Robotic Tutorial

How to make a humanoid robot walk

By Nicolas Mansard and Florent Lamiraux


The tutorial is performed inside a virtual machine, under VirtualBox. VirtualBox is a free software, available on most platforms (Linux, Windows, MacOS). The virtual machine runs a Ubuntu 12.04 64bits, with our software installed on it.

  • Install VirtualBox for your computer from here.
  • Download the virtual image. The image about 2Gb: expect from 10 minutes to 1 hour of downloading time, depending on the bandwidth from your network to our lab. Two versions are available ubuntu 12.04 64bits and ubuntu 12.04 32bits. Prefer 64bits in general, but use 32bits on Ubuntu 10.04 and older, Windows XP and 7 and other dilapidated systems.
  • Import the virtual image in VirtualBox, using the procedure described here.
  • Start the virtual machine. The system auto log on the main user (ID student, password student). This user owns sudoer privilege.
  • [optional] A complete tutorial about VirtualBox, along with an explaination of what is virtualization, is available here
  • [optinal] A Md5 checksum for each image is available here: 64bits and 32bits . This file can be used that the .ova file has been properly downloaded. Under Linux, check by first downloading both files .ova and .md5 in the same directory and then typing md5sum -c robotics.md5.


From inside the virtual machine, start Firefox. All the instructions for the tutorial are given in the two tabulations.

The first part of the tutorial (first tabulation) presents inverse kinematics. The practical goal is to make a humanoid robot grab a ball while staying balance. The main concepts inside this first part are SE(3) geometry, robot kinematics tree and Newton's optimization methods. The full text of this first part is also available here.

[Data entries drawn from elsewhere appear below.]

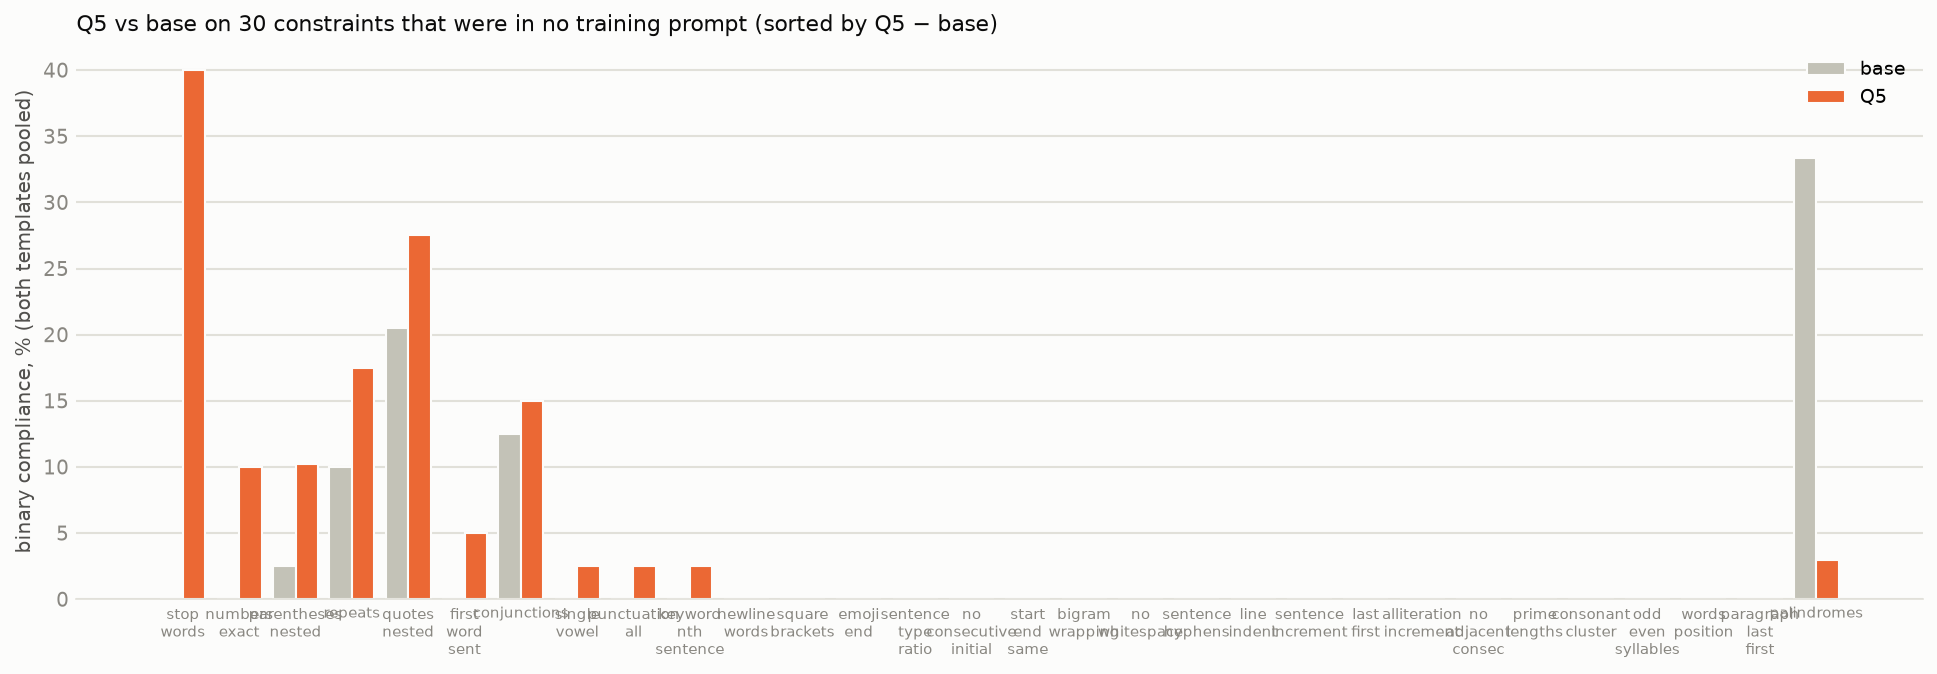
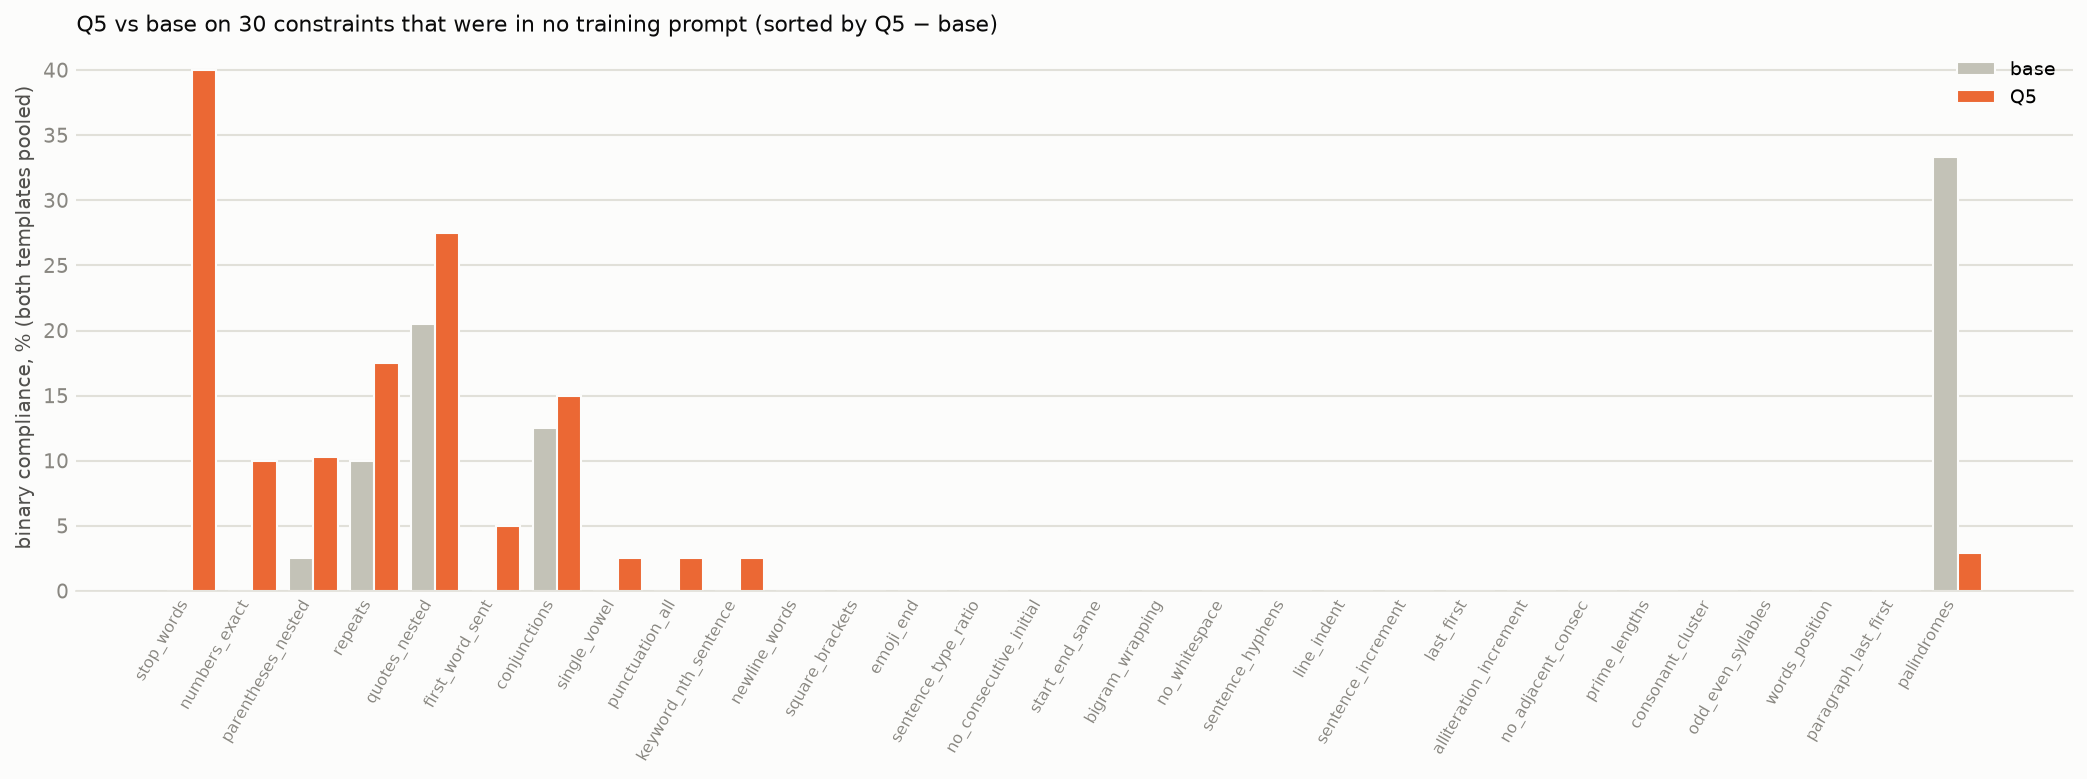
never-seen figure: rotated labels

diff --git a/scripts/report_never_seen.py b/scripts/report_never_seen.py
@@ -35,11 +35,11 @@ def pooled(d): v = [x for xs in d.values() for x in xs]; return 100 * sum(b for 
 md.append("\nPooled over all 30 constraints and both templates: " + "; ".join(f"{k} {pooled(D[k])[0]:.1f} % binary, {pooled(D[k])[1]:.3f} continuous (n={pooled(D[k])[2]})" for k in ("base", "Q5")) + ".")
 # figure: Q5 vs base, binary (templates pooled), 30 constraints, sorted by Q5-base gap
 gaps = sorted(order, key=lambda c: -((bin_(D["Q5"], c)[0] or 0) - (bin_(D["base"], c)[0] or 0)))
-fig, ax = plt.subplots(figsize=(13, 4.6)); w = 0.4
+fig, ax = plt.subplots(figsize=(14, 5.2)); w = 0.4
 for j, (k, col) in enumerate((("base", "#c3c2b7"), ("Q5", "#eb6834"))):
     ys = [bin_(D[k], c)[0] or 0 for c in gaps]
     ax.bar([i + (j - 0.5) * w for i in range(len(gaps))], ys, width=w, color=col, edgecolor=SURF, label=k)
-ax.set_xticks(range(len(gaps))); ax.set_xticklabels([c.replace("_", "\n") for c in gaps], fontsize=7); ax.set_ylabel("binary compliance, % (both templates pooled)"); ax.yaxis.grid(True, color=GRID, lw=1); ax.set_axisbelow(True); ax.tick_params(length=0); ax.spines["left"].set_visible(False)
+ax.set_xticks(range(len(gaps))); ax.set_xticklabels(gaps, fontsize=7.5, rotation=60, ha="right"); ax.set_ylabel("binary compliance, % (both templates pooled)"); ax.yaxis.grid(True, color=GRID, lw=1); ax.set_axisbelow(True); ax.tick_params(length=0); ax.spines["left"].set_visible(False)
 ax.set_title("Q5 vs base on 30 constraints that were in no training prompt (sorted by Q5 − base)", loc="left", fontsize=10.5, color=INK); ax.legend(frameon=False, fontsize=9, loc="upper right")
 fig.tight_layout(); fig.savefig(REPO / "figures/never_seen_all.png", bbox_inches="tight"); plt.close(fig)
 md.append("\n![never-seen, all 30](figures/never_seen_all.png)\n")
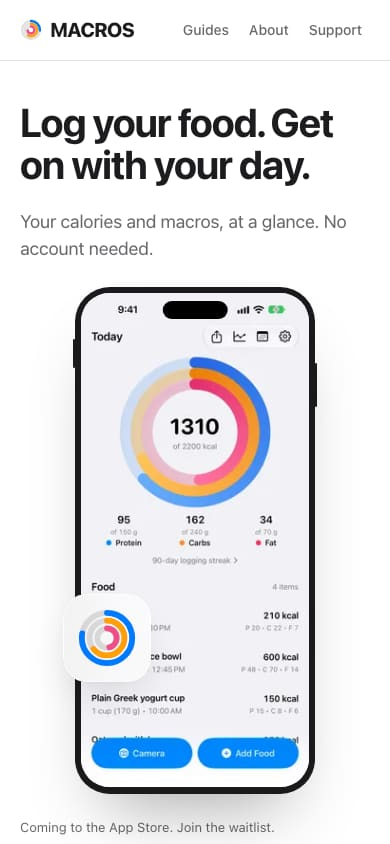
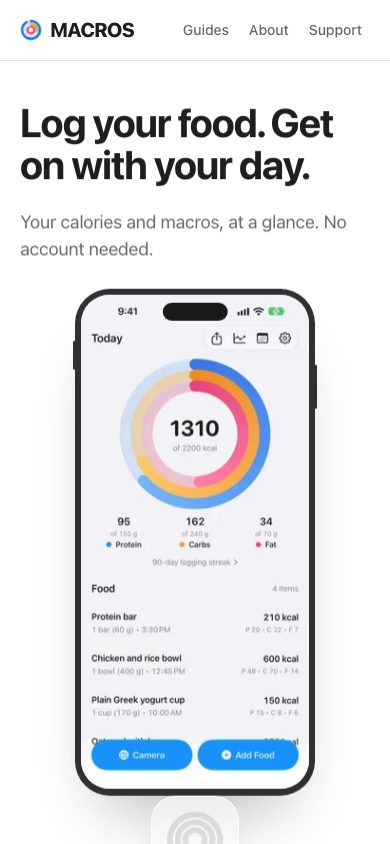
fix: finalize website copy and hero badge layout

diff --git a/web/src/styles/global.css b/web/src/styles/global.css
@@ -544,6 +544,7 @@ summary {
 	position: relative;
 	justify-self: center;
 	width: min(100%, 15rem);
+	padding-bottom: 5.5rem;
 }
 
 .hero__visual .device {
@@ -553,8 +554,8 @@ summary {
 /* Floating glass badge: three macro rings that draw in once on first view */
 .hero__rings {
 	position: absolute;
-	left: -0.75rem;
-	bottom: 22%;
+	left: 50%;
+	bottom: 0;
 	width: 5.5rem;
 	padding: var(--space-3);
 	border: 1px solid var(--glass-edge);
@@ -563,6 +564,7 @@ summary {
 	-webkit-backdrop-filter: saturate(180%) blur(20px);
 	backdrop-filter: saturate(180%) blur(20px);
 	box-shadow: var(--shadow-soft);
+	transform: translateX(-50%);
 }
 
 .hero__rings svg {
@@ -622,12 +624,14 @@ summary {
 		justify-self: end;
 		width: min(100%, 20rem);
 		margin-right: var(--space-5);
+		padding-bottom: 0;
 	}
 
 	.hero__rings {
-		left: -5.25rem;
+		left: -7.5rem;
 		bottom: 14%;
 		width: 6.5rem;
+		transform: none;
 	}
 }
 

diff --git a/web/src/data/site.ts b/web/src/data/site.ts
@@ -61,7 +61,7 @@ export const site = {
 			eyebrow: 'Logging',
 			glyph: 'rings',
 			accent: 'protein',
-			title: 'Lunch first. No sign-up.',
+			title: 'Open it and start.',
 			body: 'Open the app and start your food diary.',
 			size: 'wide',
 		},
@@ -69,7 +69,7 @@ export const site = {
 			eyebrow: 'Scanning',
 			glyph: 'scan',
 			accent: 'carbs',
-			title: 'Less typing at the table.',
+			title: 'Scan it instead of typing it.',
 			body: 'Scan the barcode or nutrition label on the pack.',
 			size: 'narrow',
 		},

diff --git a/docs/evidence/web-copy/README.md b/docs/evidence/web-copy/README.md
@@ -10,11 +10,11 @@ November 5, 2026. Branch `web/copy`, based on `e481272`. Nothing deployed. No si
 - At 390 × 844, the phone starts at 286.7px instead of 590.5px. Its bottom is 793.6px. The email form starts at 853.0px.
 - Desktop keeps the phone beside the copy and signup.
 - The App Store flag stays false. The official badge and Smart Banner remain gated by that flag.
-- Visible home copy has 886 words before and 718 after, 168 fewer words, a 19.0% cut.
+- Visible home copy has 886 words before and 720 after, 166 fewer words, an 18.7% cut.
 - Hero headline plus supporting copy falls from 29 words to 18.
-- Four tracked JPEGs total 423,443 bytes, under 2 MiB.
+- Four tracked JPEGs total 311,275 bytes, under 2 MiB.
 
-Word counts use rendered `document.body.innerText` at 390 × 844 after opening all six FAQ disclosures. They include header, comparison table, screenshot captions, FAQ answers, footer, and both form buttons. Scripts, hidden status messages, and image alt text are absent from that text. Removing the clipped honeypot and email labels, skip link, screen-reader table caption, repeated Included/Not included labels, and check/dash symbols gives 886 and 718 visible words. The unfiltered text has 977 and 809 tokens, a 17.2% reduction. The same browser and method count both versions. The hidden secondary desktop navigation adds three words to either version and does not change the reduction.
+Word counts use rendered `document.body.innerText` at 390 × 844 after opening all six FAQ disclosures. They include header, comparison table, screenshot captions, FAQ answers, footer, and both form buttons. Scripts, hidden status messages, and image alt text are absent from that text. Removing the clipped honeypot and email labels, skip link, screen-reader table caption, repeated Included/Not included labels, and check/dash symbols gives 886 and 720 visible words. The unfiltered text has 977 and 811 tokens, a 17.0% reduction. The same browser and method count both versions. The hidden secondary desktop navigation adds three words to either version and does not change the reduction.
 
 The local baseline already showed the top of the phone above the fold, unlike the owner's live screenshot. The before capture preserves the actual branch state. No screenshot was changed to mimic the reported layout.
 
@@ -24,8 +24,8 @@ Lighthouse 13.6.0, Playwright 1.64.1, Chromium 156.0.8078.4, Bun 1.4.2 on macOS.
 
 | Home | Before P / A / BP / SEO | After P / A / BP / SEO | LCP before → after | CLS | TBT |
 | --- | --- | --- | --- | --- | --- |
-| Mobile | 100 / 100 / 100 / 100 | 100 / 100 / 100 / 100 | 1.361s → 1.437s | 0 → 0 | 0 → 0ms |
-| Desktop | 100 / 100 / 100 / 100 | 100 / 100 / 100 / 100 | 0.354s → 0.372s | 0 → 0 | 0 → 0ms |
+| Mobile | 100 / 100 / 100 / 100 | 100 / 100 / 100 / 100 | 1.361s → 0.756s | 0 → 0 | 0 → 0ms |
+| Desktop | 100 / 100 / 100 / 100 | 100 / 100 / 100 / 100 | 0.354s → 0.262s | 0 → 0 | 0 → 0ms |
 
 The mobile phone is now fully visible and uses an appropriate 240px source size. The scores stayed at 100. The small LCP difference is not evidence of a performance improvement. Existing unused-JavaScript and render-blocking advisories remain. These are lab scores, not field INP or conversion results.
 
@@ -38,7 +38,7 @@ All final checks passed.
 - Root `git diff --check`.
 - `bun docs/evidence/web-og/verify-og.mjs`, seven previews, deterministic clean/repeat builds, isolated title invalidation, no draft leaks, and isolated publication checks. Home title stayed unchanged, so the title assertion needed no edit. The home description changed and its preview hash changed.
 - Existing `verifySite` exported by `docs/evidence/web-seo/verify.mjs`, invoked through Playwright against the built Worker. Seven sitemap routes, metadata lengths, canonicals, JSON-LD, exact visible FAQ/schema equality, internal links, hidden drafts/feed, 404, redirects, and honeypot form responses passed.
-- Additional browser checks at 320, 390, 768, 900, and 1440 in light and dark. One H1, no document overflow, loaded hero image, mobile image before signup, full phone within the 390px fold, native transition opt-in, header ring logo, and no hero animation under reduced motion all passed.
+- Additional browser checks at 320, 390, 768, 900, and 1440 in light and dark. The glass rings tile is centered below the phone screen through 768px, then sits left of the phone from 900px onward. Its bounding box stays inside the horizontal viewport and clear of the screen's visible content and macro ring at every tested width, with no document overflow. One H1, loaded hero image, mobile image before signup, full phone within the 390px fold, native transition opt-in, header ring logo, and no hero animation under reduced motion all passed.
 - Both waitlist forms retain their existing labels and behavior. The hero form rejects empty/invalid email, enables on a valid fixture address, shows keyboard focus, and resets after a mocked success response. No email was sent. The existing SEO verifier uses honeypots, not a real database write.
 - About and Support each rendered at 390px with one H1.
 - Read the complete diff after validation. No new client JavaScript, dependencies, duplicate forms, or unused badge CSS remain.
@@ -113,9 +113,9 @@ Unchanged names, navigation labels, accessible labels, prices, legal text, artic
 
 | String | Before | After |
 | --- | --- | --- |
-| features.0.title | No account. Open it and log. | Lunch first. No sign-up. |
+| features.0.title | No account. Open it and log. | Open it and start. |
 | features.0.body | Nothing to sign up for. Logging works as soon as the app opens. Sharing is optional. | Open the app and start your food diary. |
-| features.1.title | Scan a barcode or a nutrition label. | Less typing at the table. |
+| features.1.title | Scan a barcode or a nutrition label. | Scan it instead of typing it. |
 | features.1.body | One camera view reads both. If a scan misses, type the food in. | Scan the barcode or nutrition label on the pack. |
 | features.2.title | Your food log stays on your iPhone. | Keep your diary on your phone. |
 | features.2.body | Logs, saved foods, goals, and weight entries are stored on your iPhone, not on our servers. | Your food log lives on your iPhone. Sharing is your choice. |
@@ -215,7 +215,7 @@ Unchanged names, navigation labels, accessible labels, prices, legal text, artic
 | --- | --- | --- |
 | Hero launch line | Included in the longer privacy note below | Coming to the App Store. Join the waitlist. |
 | Hero privacy note | Join the waitlist for the App Store launch. We use your email for the waitlist only. See the privacy policy. | Your email is only for the waitlist. Privacy policy. |
-| Feature heading | Log fast. Check the numbers. Keep your data. | Make room for lunch. |
+| Feature heading | Log fast. Check the numbers. Keep your data. | Quick enough to keep doing. |
 | Feature supporting line | Quick logging, with every number in view. | Keep track without making a project of it. |
 | Screenshot heading | See a day in MACROS. | Take a look inside. |
 | Screenshot supporting line | From the first scan to the daily share card. | Your meals, all in one place. |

The second part of the tutorial (second tabulation) presents optimal control and its application to design a walking pattern generator. The practical objectives are to compute the optimal trajectory of the center of mass of the robot, and to track this trajectory with the robot full body. The main concepts are optimal control through direct resolutions. The full text of this second part is also available here. The slides documenting this part are available here.